◆ Items from a dataset:

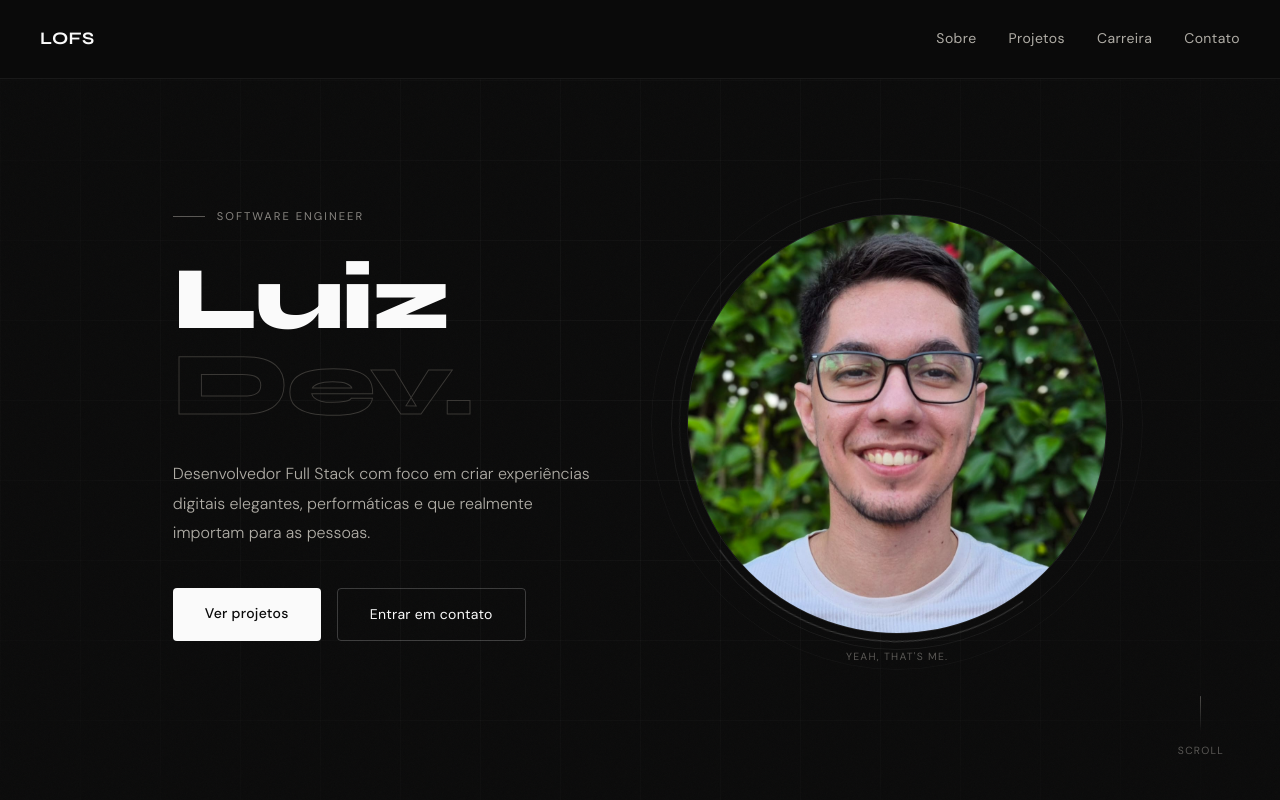
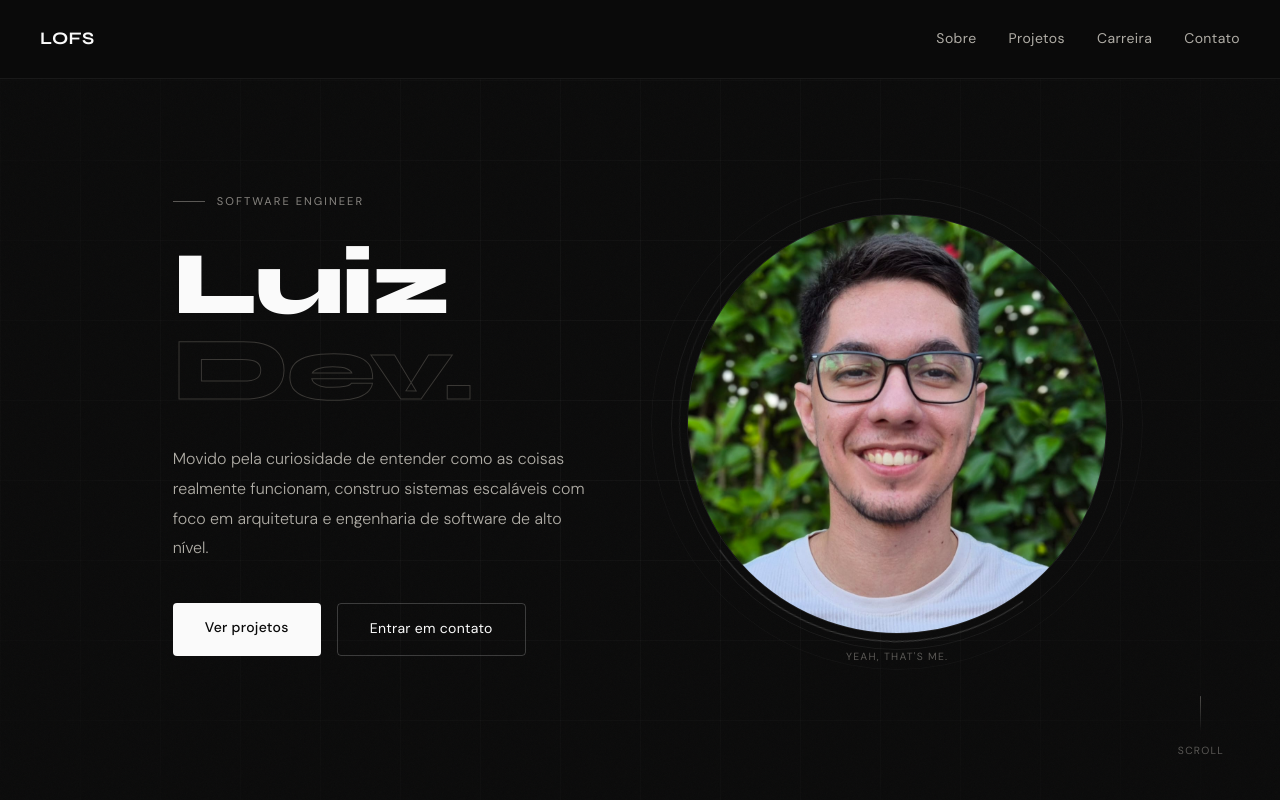
Before and after one commit to tavinhoo/luizotavio.dev, a React (Create React App) app: page / in a window 1280 px wide. Shown: the top 800 px of the page. Built offline with nearby package versions, Linux system fonts and the light colour scheme; the HTML template or start-up script is replaced by a standard one.

Commit message:
feat: update personal description to reflect current focus on scalable systems and software architecture

```diff
--- a/src/data/portfolio.js
+++ b/src/data/portfolio.js
@@ -3,7 +3,7 @@ export const personal = {
   initials: "LOFS",
   role: "Software Engineer",
   description:
-    "Desenvolvedor Full Stack com foco em criar experiências digitais elegantes, performáticas e que realmente importam para as pessoas.",
+    "Movido pela curiosidade de entender como as coisas realmente funcionam, construo sistemas escaláveis com foco em arquitetura e engenharia de software de alto nível.",
   email: "luizotaviomtbs@gmail.com",
   github: "https://github.com/tavinhoo",
   linkedin: "https://www.linkedin.com/in/se-luizotaviofs/",
```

◆ TASK PROMPT:
Please print each entry exactly as it stands, without the pictures.

◆ RESULT:
Before and after one commit to tavinhoo/luizotavio.dev, a React (Create React App) app: page / in a window 1280 px wide. Shown: the top 800 px of the page. Built offline with nearby package versions, Linux system fonts and the light colour scheme; the HTML template or start-up script is replaced by a standard one.

Commit message:
feat: update personal description to reflect current focus on scalable systems and software architecture

```diff
--- a/src/data/portfolio.js
+++ b/src/data/portfolio.js
@@ -3,7 +3,7 @@ export const personal = {
   initials: "LOFS",
   role: "Software Engineer",
   description:
-    "Desenvolvedor Full Stack com foco em criar experiências digitais elegantes, performáticas e que realmente importam para as pessoas.",
+    "Movido pela curiosidade de entender como as coisas realmente funcionam, construo sistemas escaláveis com foco em arquitetura e engenharia de software de alto nível.",
   email: "luizotaviomtbs@gmail.com",
   github: "https://github.com/tavinhoo",
   linkedin: "https://www.linkedin.com/in/se-luizotaviofs/",
```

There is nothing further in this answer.